Five years is a long time. Wars are fought and finished in that time. Huge buildings are constructed in that time. Children grow from tiny babies to annoying kids in that time. The Stone Roses even made a second album in that time. On the internet, five years is an eternity. Empires rise and fall in that time.
Back in 2005, there was no Twitter and Facebook was still for university students. There was no iPhone and people still referred to Windows Vista as Longhorn. Yet if you checked bit-tech
in 2005, it looked largely as it does today. Here's ex-editor Wil's piece
on the last redesign.
Over the years, we've made a few changes - adding a blog and a podcast, some links to Dennis sites - but essentially, the site looked the same. While the site has carried on, a lot has changed, both in terms of what we cover and what happens behind the scenes. We're now writing a much wider variety of article types, so while we do still have massive reviews of motherboards and graphics cards, we've upped the amount of games coverage we run, and of course, there are shorter and more opinionated pieces on the blog.
In fact, we're writing more in general, and the fact the old bit-tech
front page couldn't show any more than ten main articles was quite frustrating. Then there's the fact that web advertising has moved on; five years ago, skyscraper ads were great. These days, MPUs and site takeovers are the norm, and the old site didn't support them that well.

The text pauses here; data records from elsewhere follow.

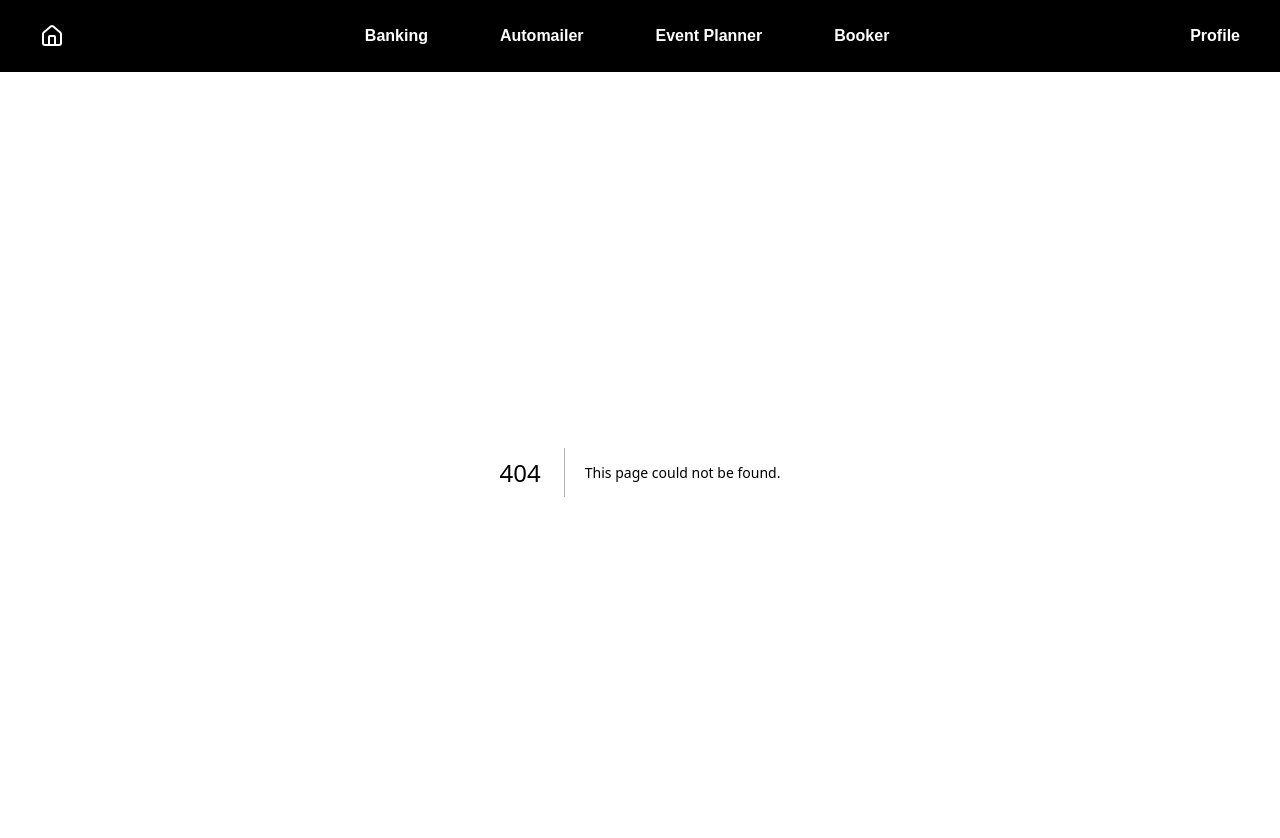
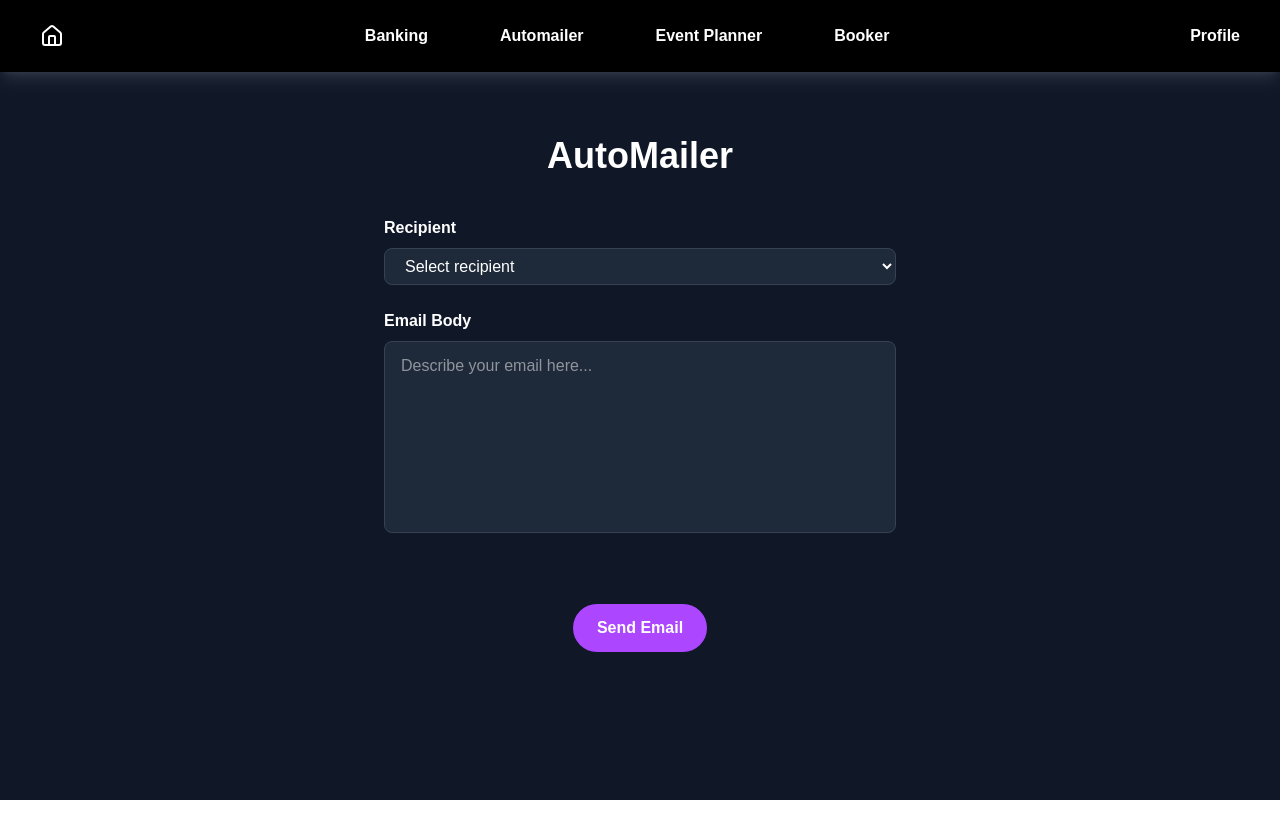
Before and after one commit to George-Lupalenko/LifeFlow, a Next.js app in the folder frontend/: page /automailer in a window 1280 px wide. Before the commit this address had no page. Shown: the top 838 px of the page. After the commit the page ends 800 px from the top, so only its background shows below. Built offline with nearby package versions, Linux system fonts and the light colour scheme.

Commit message:
add automailer page

```diff
--- /dev/null
+++ b/frontend/src/app/automailer/page.tsx
@@ -0,0 +1,147 @@
+'use client';
+import axios from 'axios';
+import { useState } from 'react';
+import { motion, AnimatePresence } from 'framer-motion';
+
+export default function AutoMailerPage() {
+    const [recipient, setRecipient] = useState('');
+    const [subject, setSubject] = useState('');
+    const [emailBody, setEmailBody] = useState('');
+    const [notification, setNotification] = useState<{ message: string; type: 'success' | 'error' } | null>(null);
+    const [responseBody, setResponseBody] = useState<any>(null);
+    const [isResponseOpen, setIsResponseOpen] = useState(false);
+    const [isSending, setIsSending] = useState(false);
+
+    const predefinedRecipients = [
+        'user1@example.com',
+        'user2@example.com',
+        'user3@example.com',
+    ];
+
+
+    const handleSendEmail = async () => {
+        setIsSending(true);
+        try {
+            const promtText = `send email for ${subject} with the following email body: ${emailBody}`
+            console.log(promtText)
+            const response = await axios.post(process.env.NEXT_PUBLIC_AUTO_MAILER || '', {
+                prompt: promtText,
+            });
+
+            if (response.status === 201) {
+                console.log(response.data)
+                setResponseBody(response.data.body);
+                setIsResponseOpen(true);
+                setRecipient('');
+                setSubject('');
+                setEmailBody('');
+                setNotification({ message: 'Email sent successfully!', type: 'success' });
+            } else {
+                setNotification({ message: 'Failed to send email.', type: 'error' });
+            }
+        } catch (error) {
+            console.error(error);
+            setNotification({ message: 'Failed to send email.', type: 'error' });
+        } finally {
+            setIsSending(false);
+            setTimeout(() => setNotification(null), 10000);
+        }
+    };
+
+
+    return (
+        <>
+            <main className="w-full flex-1 bg-gray-900 overflow-auto text-white flex flex-col items-center py-16 px-6">
+                <h1 className="text-4xl font-bold mb-10">AutoMailer</h1>
+
+                <div className="mb-6 w-full max-w-lg">
+                    <label className="block mb-2 font-semibold">Recipient</label>
+                    <select
+                        className="w-full px-4 py-2 rounded-lg bg-gray-800 border border-gray-700 focus:outline-none focus:ring-2 focus:ring-purple-500"
+                        value={recipient}
+                        onChange={(e) => {
+                            setSubject(e.target.value)
+                            setRecipient(e.target.value)
+                        }}
+                    >
+                        <option value="">Select recipient</option>
+                        {predefinedRecipients.map((email) => (
+                            <option key={email} value={email}>{email}</option>
+                        ))}
+                        <option value="custom">Enter new</option>
+                    </select>
+
+                    {recipient === 'custom' && (
+                        <input
+                            type="email"
+                            placeholder="Enter email"
+                            className="mt-2 w-full px-4 py-2 rounded-lg bg-gray-800 border border-gray-700 focus:outline-none focus:ring-2 focus:ring-purple-500"
+                            onChange={(e) => setSubject(e.target.value)}
+                        />
+                    )}
+                </div>
+
+                <div className="mb-6 w-full max-w-lg">
+                    <label className="block mb-2 font-semibold">Email Body</label>
+                    <textarea
+                        className="w-full h-48 px-4 py-3 rounded-lg bg-gray-800 border border-gray-700 focus:outline-none focus:ring-2 focus:ring-purple-500 resize-none"
+                        placeholder="Describe your email here..."
+                        value={emailBody}
+                        onChange={(e) => setEmailBody(e.target.value)}
+                    />
+                </div>
+                {responseBody && (
+                    <div className="w-full max-w-lg mt-8">
+                        <div
+                            onClick={() => setIsResponseOpen(!isResponseOpen)}
+                            className="flex justify-between items-center cursor-pointer bg-gray-800 rounded-lg p-4 hover:bg-gray-700 transition-colors"
+                        >
+                            <span className="font-semibold text-white">Email Response</span>
+                            <motion.div
+                                animate={{ rotate: isResponseOpen ? 90 : 0 }}
+                                className="w-4 h-4 text-white border-l-4 border-t-4 border-white transform"
+                            />
+                        </div>
+
+                        <AnimatePresence>
+                            {isResponseOpen && (
+                                <motion.div
+                                    initial={{ opacity: 0, height: 0 }}
+                                    animate={{ opacity: 1, height: 'auto' }}
+                                    exit={{ opacity: 0, height: 0 }}
+                                    className="overflow-hidden bg-gray-800 rounded-b-lg p-4 text-gray-200 text-sm whitespace-pre-wrap"
+                                >
+                                    {responseBody}
+                                </motion.div>
+                            )}
+                        </AnimatePresence>
+                    </div>
+                )}
+
+                <button
+                    onClick={handleSendEmail}
+                    disabled={isSending}
+                    className={`px-6 py-3 mt-10 rounded-full text-white font-bold transition-colors duration-300 ${isSending ? 'bg-gray-500 cursor-not-allowed' : 'bg-purple-500 hover:bg-purple-400'}`}
+                >
+                    {isSending ? 'Sending…' : 'Send Email'}
+                </button>
+
+                <AnimatePresence>
+                    {notification && (
+                        <motion.div
+                            initial={{ opacity: 0, x: 100 }}
+                            animate={{ opacity: 1, x: 0 }}
+                            exit={{ opacity: 0, x: 100 }}
+                            className={`fixed bottom-6 right-6 max-w-xs px-6 py-4 rounded-lg shadow-lg text-white font-bold ${notification.type === 'success' ? 'bg-green-500' : 'bg-red-500'}`}
+                        >
+                            <div className="flex justify-between items-center">
+                                <span>{notification.message}</span>
+                                <button onClick={() => setNotification(null)} className="ml-4 font-bold">✕</button>
+                            </div>
+                        </motion.div>
+                    )}
+                </AnimatePresence>
+            </main>
+        </>
+    );
+}
```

Behind the scenes, things have changed, too - in 2008, bit-tech
was bought by Dennis, and we spent much of 2009 figuring out how bit-tech
and Custom PC could work well together. We feel like we've cracked it now, and 2009 was great for us in terms of business, meaning we could hire staff and explore new projects such as Rich moving to the Far East
to be our man in Taiwan.
All this meant now was the ideal time to redesign. The team had been looking at a redesign in 2008, but the Dennis buyout meant it shifted to the backburner. We started with those designs, and Jamie, bit-tech
's developer - yes, this site is built and maintained by one man - got a new beta working remarkably quickly. We then started inviting readers to test it, and ended up with over 100 people helping out. We took in their feedback and refined the site over the past three weeks, and today it's finally ready to launch.